- 99,00 kr
The Last Four Things is the second in Paul Hoffman's remarkable series.
Death, Judgement, Heaven and Hell
These are the Last Four Things
Now there are Five
Meet Thomas Cale
Returning to the Sanctuary of the Redeemers, Thomas Cale is told by the Lord Militant that the destruction of mankind is necessary; the only way to undo God's greatest mistake.
Cale seemingly accepts his role in the ending of the world: fate has painted him as the Left Hand of God, the Angel of Death. Absolute power is within his grasp, the terrifying zeal and military might of the Redeemers a weapon for him to handle as simply as he once used a knife.
But perhaps not even the grim power that the Redeemers hold over Cale is enough - the boy who turns from love to poisonous hatred in a heartbeat, the boy who switches between kindness and sheer violence in the blink of an eye. The annihilation that the Redeemers seek may well be in Cale's hands - but his soul is far stranger than they could ever know.
The Last Four Things follows on from The Left Hand of God. It is the second instalment in a gripping trilogy by Paul Hoffman. Imagine if Phillip Pullman's His Dark Materials met Umberto Eco's Name of the Rose. Fans of epic heroic fiction will love this series.
Praise for Paul Hoffman:
'This book gripped me from the first chapter and then dropped me days later, dazed and grinning to myself' Conn Iggulden
'Tremendous momentum' Daily Telegraph
'A cult classic . . .' Daily Express

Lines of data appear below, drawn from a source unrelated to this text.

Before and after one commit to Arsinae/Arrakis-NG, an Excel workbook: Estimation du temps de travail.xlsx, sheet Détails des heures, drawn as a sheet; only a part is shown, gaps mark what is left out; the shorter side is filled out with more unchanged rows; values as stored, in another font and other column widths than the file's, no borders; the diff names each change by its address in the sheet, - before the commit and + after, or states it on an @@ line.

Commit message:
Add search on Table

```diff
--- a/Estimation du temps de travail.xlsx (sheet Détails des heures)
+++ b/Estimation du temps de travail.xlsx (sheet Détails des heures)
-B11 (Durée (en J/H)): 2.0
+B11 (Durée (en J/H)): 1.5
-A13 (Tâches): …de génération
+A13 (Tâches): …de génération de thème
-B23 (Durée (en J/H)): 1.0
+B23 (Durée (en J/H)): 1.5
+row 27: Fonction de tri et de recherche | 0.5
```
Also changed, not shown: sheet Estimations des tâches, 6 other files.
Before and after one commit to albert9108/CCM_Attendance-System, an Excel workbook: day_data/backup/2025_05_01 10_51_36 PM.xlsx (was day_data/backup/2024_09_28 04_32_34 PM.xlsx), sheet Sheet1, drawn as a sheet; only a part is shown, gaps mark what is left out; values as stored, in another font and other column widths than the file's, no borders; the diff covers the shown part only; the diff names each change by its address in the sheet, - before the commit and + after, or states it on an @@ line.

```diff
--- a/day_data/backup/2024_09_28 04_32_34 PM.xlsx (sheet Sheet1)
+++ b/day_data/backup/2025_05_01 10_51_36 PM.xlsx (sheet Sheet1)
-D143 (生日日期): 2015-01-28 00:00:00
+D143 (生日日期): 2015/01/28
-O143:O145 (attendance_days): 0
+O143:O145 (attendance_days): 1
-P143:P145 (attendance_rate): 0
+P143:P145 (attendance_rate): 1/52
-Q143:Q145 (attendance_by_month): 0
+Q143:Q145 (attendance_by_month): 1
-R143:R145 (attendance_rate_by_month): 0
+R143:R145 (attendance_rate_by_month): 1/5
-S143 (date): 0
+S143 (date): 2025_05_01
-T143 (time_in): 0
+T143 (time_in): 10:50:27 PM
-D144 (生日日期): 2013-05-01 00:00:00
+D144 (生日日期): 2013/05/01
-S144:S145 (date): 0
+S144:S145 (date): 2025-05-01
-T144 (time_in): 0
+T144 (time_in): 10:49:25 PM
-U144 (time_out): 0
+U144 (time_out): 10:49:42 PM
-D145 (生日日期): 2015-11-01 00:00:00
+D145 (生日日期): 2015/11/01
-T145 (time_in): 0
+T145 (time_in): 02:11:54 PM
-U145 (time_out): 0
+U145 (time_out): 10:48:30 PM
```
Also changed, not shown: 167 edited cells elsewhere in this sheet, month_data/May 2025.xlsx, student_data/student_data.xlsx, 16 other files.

In this underwhelming sequel to 2010's The Left Hand of God, escaped acolyte Thomas Cale is captured and returned to the forbidding Sanctuary, a massive fortress run by a sect of cruel monks who train their young male charges to become soldiers in their ongoing war against the Antagonists. Impressed by the darkly gifted young Cale, the Redeemer Bosco continues molding him to become the Angel of Death who will bring about the end of the world. As Cale becomes a renowned military leader and his mythical stature grows, he remains deeply troubled by personal questions, namely the betrayal of the beautiful Arbell Materazzi. While readers will be impressed by the depth of the setting and the elaborate action sequences, the lack of any substantial character development other than Cale's fretting over his insecurities leaves this installment with a classic case of middle book syndrome.